The Kings of Aram (or Syria) and Israel (the northern Hebrew kingdom) planned to create an alliance of states to oppose the Assyrian Empire, a major power in 735 B.C.E.  When King Ahaz of Judah did not join this effort the forces of Aram and Israel attempted to overthrow him and to place a more compliant monarch on the throne.  This situation concerned Ahaz (understandably so), and he turned to Assyria, not God, for protection.  Ahaz put on airs of righteousness, making a show of not asking God for a sign.  Yet, as Isaiah stated, God would send a sign anyway.  An almah, or young woman of marriageable age (married or not, virgin or not left undefined) would give birth to a healthy baby boy, and the kingdom would be out of immediate danger by the time the child could able to “reject the bad and choose the good.”

Thus the birth of a child became a sign of deliverance from certain death.

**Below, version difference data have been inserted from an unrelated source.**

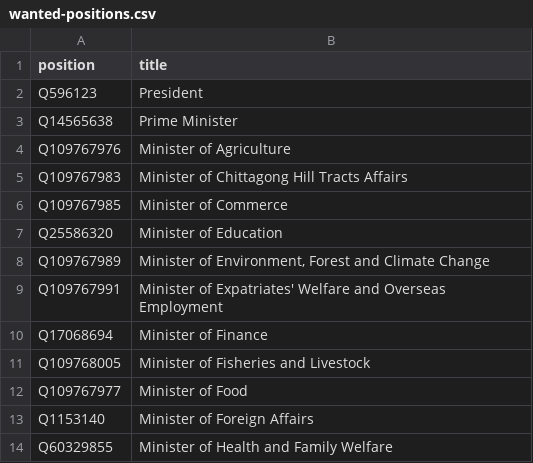
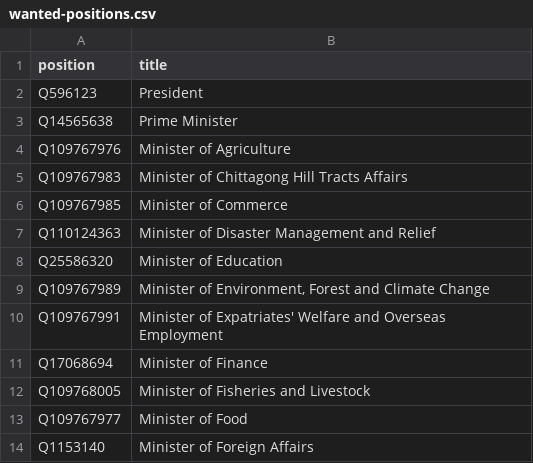
Before and after one commit to every-politician-scrapers/bangladesh-ministers, a CSV file: wikidata/wanted-positions.csv, drawn as a sheet; only a part is shown; the shorter side is filled out with more unchanged rows.

Commit message:
add Minister of Disaster Management

```diff
--- a/wikidata/wanted-positions.csv
+++ b/wikidata/wanted-positions.csv
@@ -6,2 +6,3 @@ Q109767983,Minister of Chittagong Hill Tracts Affairs
 Q109767985,Minister of Commerce
+Q110124363,Minister of Disaster Management and Relief
 Q25586320,Minister of Education
```
Also changed, not shown: 1 other file.
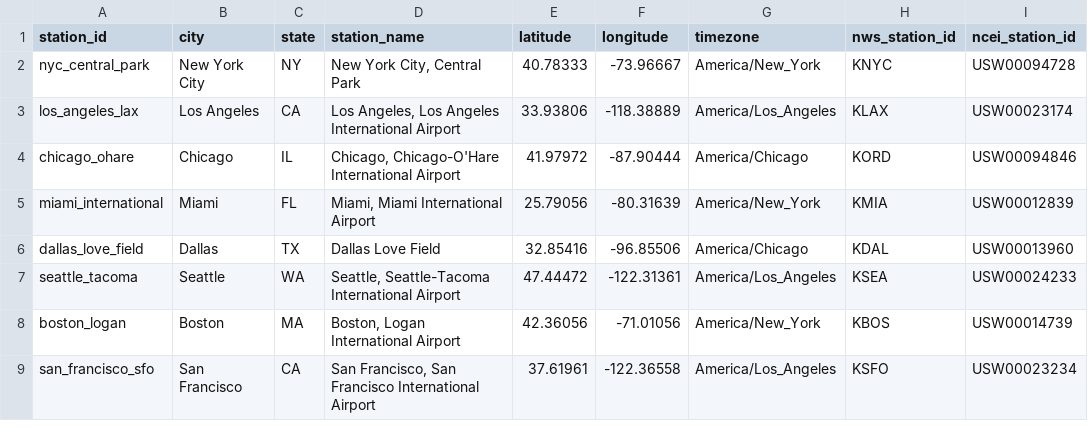
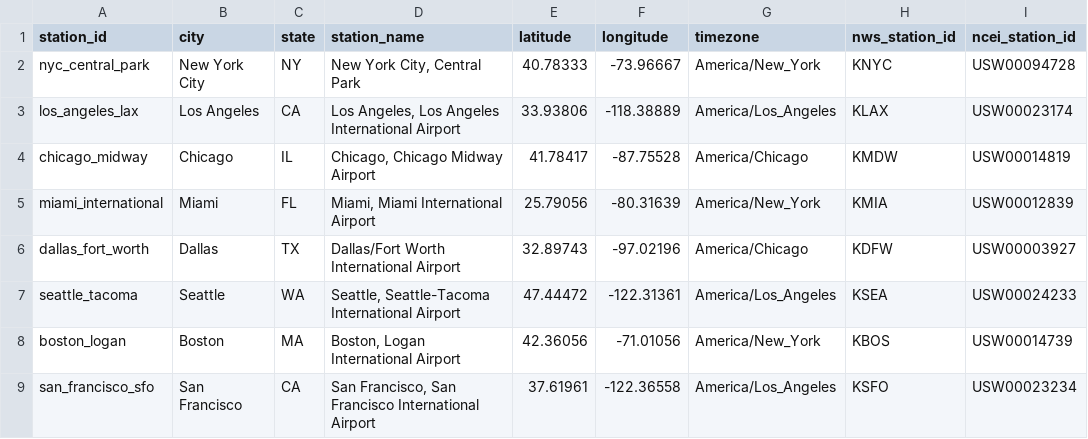
Before and after one commit to Kmunoz2022/Forecast-Accuracy-Dashboard, a CSV file: config/stations.csv, drawn as a sheet; only a part is shown; the diff names each change by its address in the sheet, - before the commit and + after, or states it on an @@ line.

Commit message:
Use Kalshi stations as the single registry for all collectors

```diff
--- a/config/stations.csv
+++ b/config/stations.csv
-A4 (station_id): chicago_ohare
+A4 (station_id): chicago_midway
-D4 (station_name): Chicago, Chicago-O'Hare International Airport
+D4 (station_name): Chicago, Chicago Midway Airport
-E4 (latitude): 41.97972
+E4 (latitude): 41.78417
-F4 (longitude): -87.90444
+F4 (longitude): -87.75528
-H4 (nws_station_id): KORD
+H4 (nws_station_id): KMDW
-I4 (ncei_station_id): USW00094846
+I4 (ncei_station_id): USW00014819
-A6 (station_id): dallas_love_field
+A6 (station_id): dallas_fort_worth
-D6 (station_name): Dallas Love Field
+D6 (station_name): Dallas/Fort Worth International Airport
-E6 (latitude): 32.85416
+E6 (latitude): 32.89743
-F6 (longitude): -96.85506
+F6 (longitude): -97.02196
-H6 (nws_station_id): KDAL
+H6 (nws_station_id): KDFW
-I6 (ncei_station_id): USW00013960
+I6 (ncei_station_id): USW00003927
```
Also changed, not shown: 6 other files.
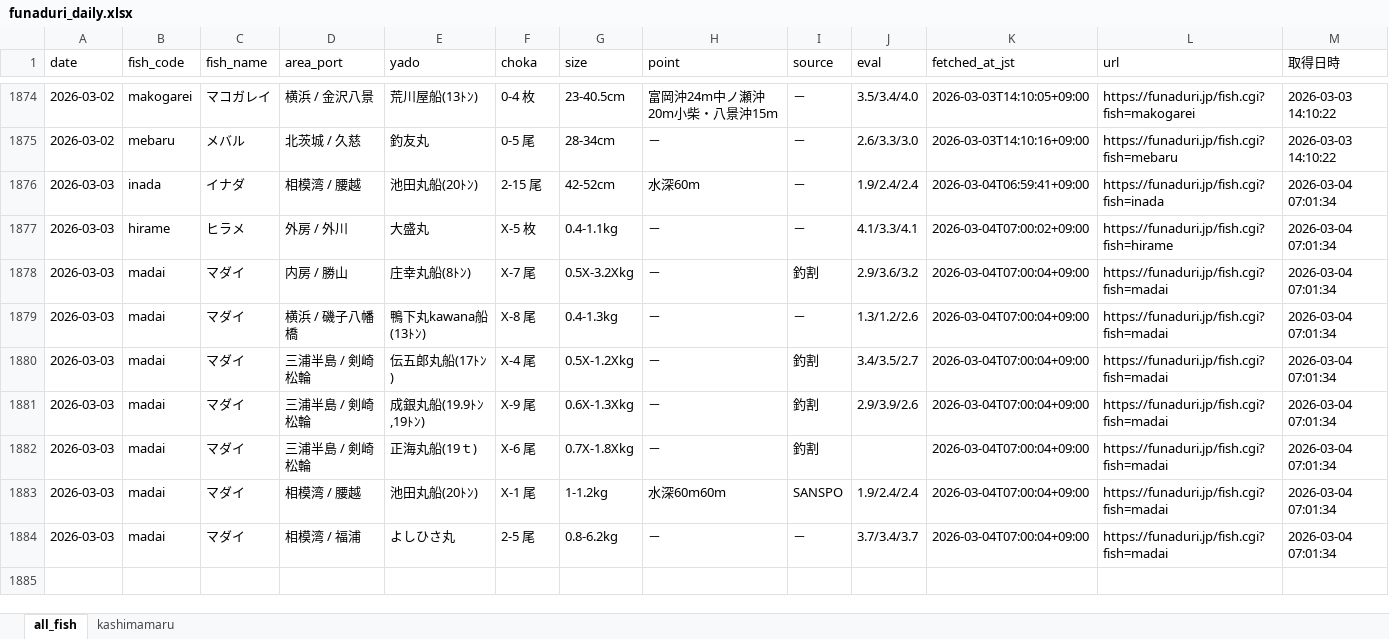
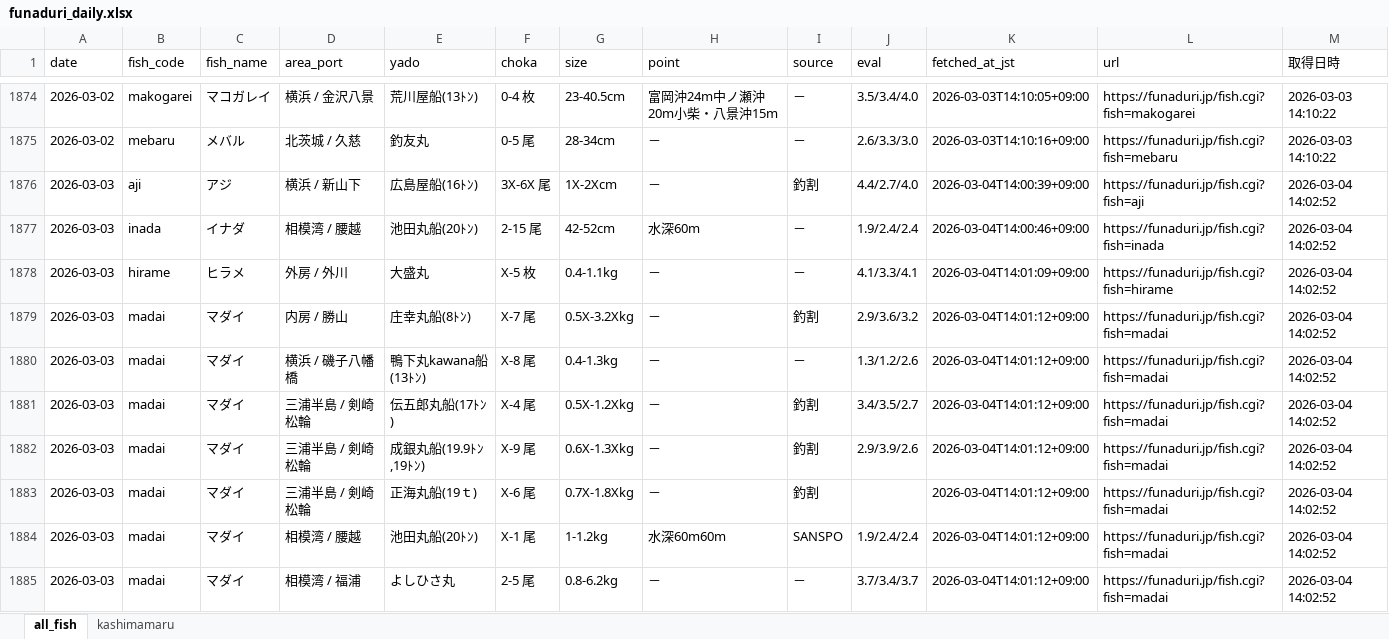
Before and after one commit to haradatakahiro/funaduri-tatiuo-auto, an Excel workbook: data/funaduri_daily.xlsx, sheet all_fish, drawn as a sheet; only a part is shown, gaps mark what is left out; values as stored, in another font and other column widths than the file's, no borders; addresses are those after the commit; the diff names each change by its address in the sheet, - before the commit and + after, or states it on an @@ line.

```diff
--- a/data/funaduri_daily.xlsx (sheet all_fish)
+++ b/data/funaduri_daily.xlsx (sheet all_fish)
+row 1876: 2026-03-03 | aji | アジ | 横浜 / 新山下 | 広島屋船(16ﾄﾝ) | 3X-6X 尾 | 1X-2Xcm | － | 釣割 | 4.4/2.7/4.0 | 2026-03-04T14:00:39+09:00 | https://funaduri.jp/fish.cgi?fish=aji | 2026-03-04 14:02:52
-K1877 (fetched_at_jst): 2026-03-04T06:59:41+09:00
+K1877 (fetched_at_jst): 2026-03-04T14:00:46+09:00
-M1877:M1885 (取得日時): 2026-03-04 07:01:34
+M1877:M1885 (取得日時): 2026-03-04 14:02:52
-K1878 (fetched_at_jst): 2026-03-04T07:00:02+09:00
+K1878 (fetched_at_jst): 2026-03-04T14:01:09+09:00
-K1879:K1885 (fetched_at_jst): 2026-03-04T07:00:04+09:00
+K1879:K1885 (fetched_at_jst): 2026-03-04T14:01:12+09:00
```
Also changed, not shown: sheet kashimamaru.
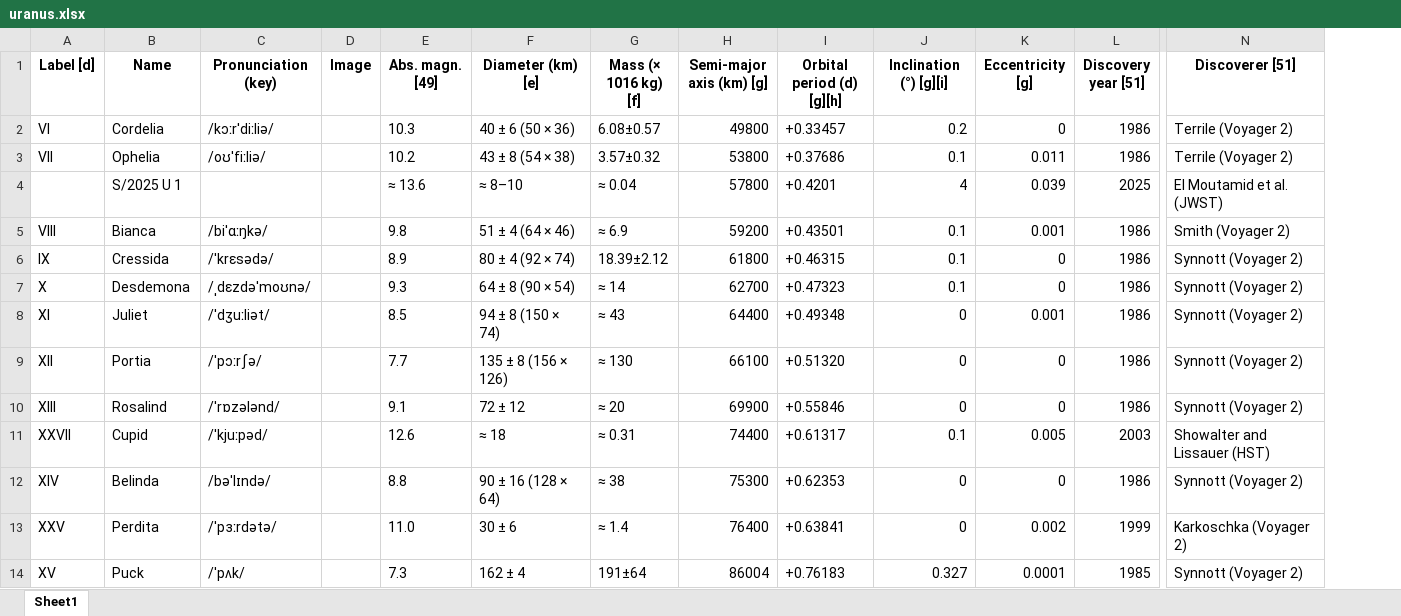
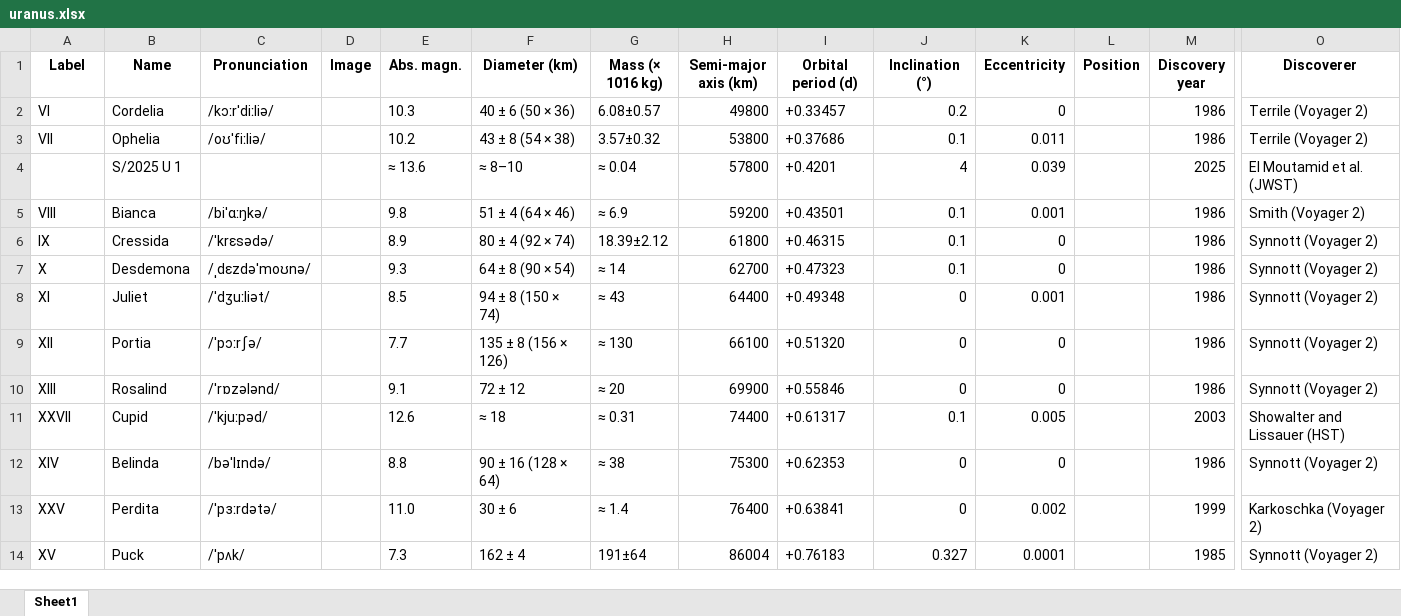
Before and after one commit to jentor67/PlanetsAndMoons, an Excel workbook: temp/uranus.xlsx, sheet Sheet1, drawn as a sheet; only a part is shown, gaps mark what is left out; values as stored, in another font and other column widths than the file's, no borders; addresses are those after the commit; the diff names each change by its address in the sheet, - before the commit and + after, or states it on an @@ line.

```diff
--- a/temp/uranus.xlsx (sheet Sheet1)
+++ b/temp/uranus.xlsx (sheet Sheet1)
+column L (Position), empty
-A1: Label [d]
+A1: Label
-C1: Pronunciation (key)
+C1: Pronunciation
-E1: Abs. magn. [49]
+E1: Abs. magn.
-F1: Diameter (km) [e]
+F1: Diameter (km)
-G1: Mass (× 1016 kg) [f]
+G1: Mass (× 1016 kg)
-H1: Semi-major axis (km) [g]
+H1: Semi-major axis (km)
-I1: Orbital period (d) [g][h]
+I1: Orbital period (d)
-J1: Inclination (°) [g][i]
+J1: Inclination (°)
-K1: Eccentricity [g]
+K1: Eccentricity
-M1: Discovery year [51]
+M1: Discovery year
-O1: Discoverer [51]
+O1: Discoverer
```
Also changed, not shown: allMoons.xlsx, neptune.xlsx, 14 other files.
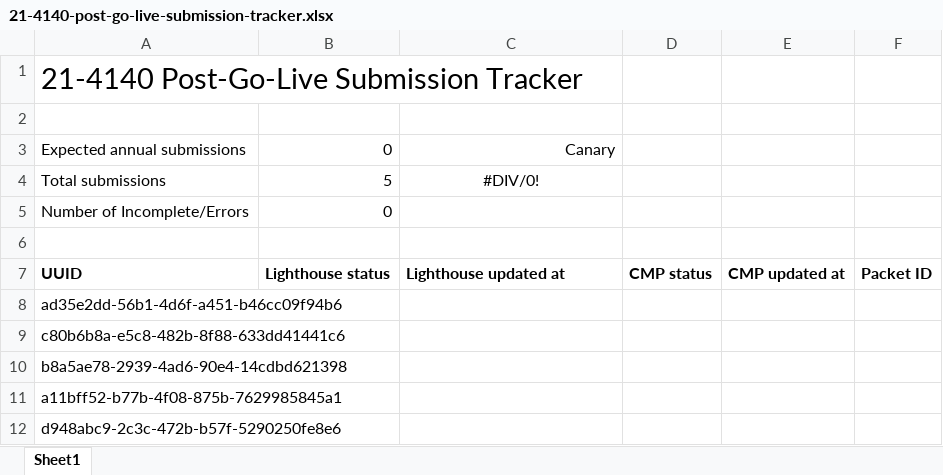
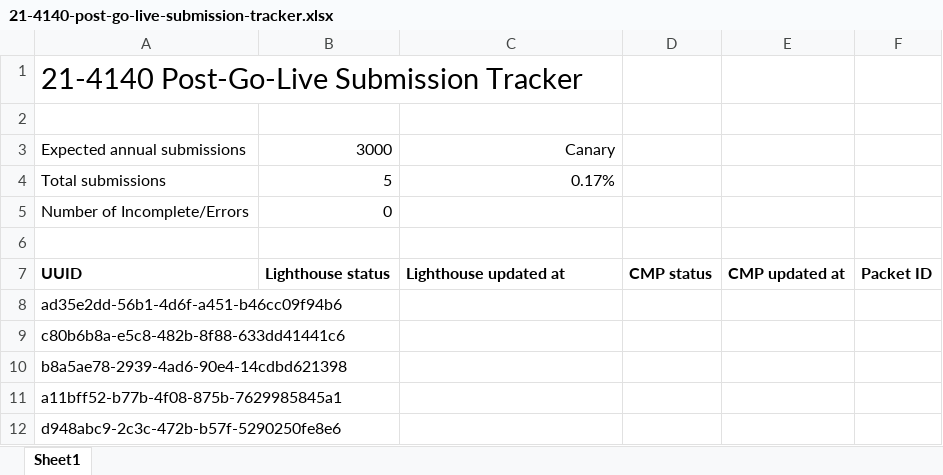
Before and after one commit to JohnRigginVA/va.gov-team, an Excel workbook: teams/benefits-portfolio/benefits-intake-optimization-pingwind/post-go-live/21-4140/21-4140-post-go-live-submission-tracker.xlsx, sheet Sheet1, drawn as a sheet; values as stored, in another font and other column widths than the file's, no borders; the diff names each change by its address in the sheet, - before the commit and + after, or states it on an @@ line.

Commit message:
update data and formats

```diff
--- a/teams/benefits-portfolio/benefits-intake-optimization-pingwind/post-go-live/21-4140/21-4140-post-go-live-submission-tracker.xlsx (sheet Sheet1)
+++ b/teams/benefits-portfolio/benefits-intake-optimization-pingwind/post-go-live/21-4140/21-4140-post-go-live-submission-tracker.xlsx (sheet Sheet1)
-B3: 0
+B3: 3000
-C4: #DIV/0!
+C4: 0.17%
-C4 alignment: center
+C4 alignment: right
```
Also changed, not shown: 1 other file.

Confronting and dealing with Assyria was foolish.  The Assyrian Empire conquered Aram, deprived Israel of much territory, and made Judah a dependency.  Trusting in God would have been a better choice.

That is a timeless lesson.

KRT
Written on June 2, 2010.

http://blogatheologica.wordpress.com/2011/11/18/emmanuel-god-is-with-us-and-we-need-to-be-with-god/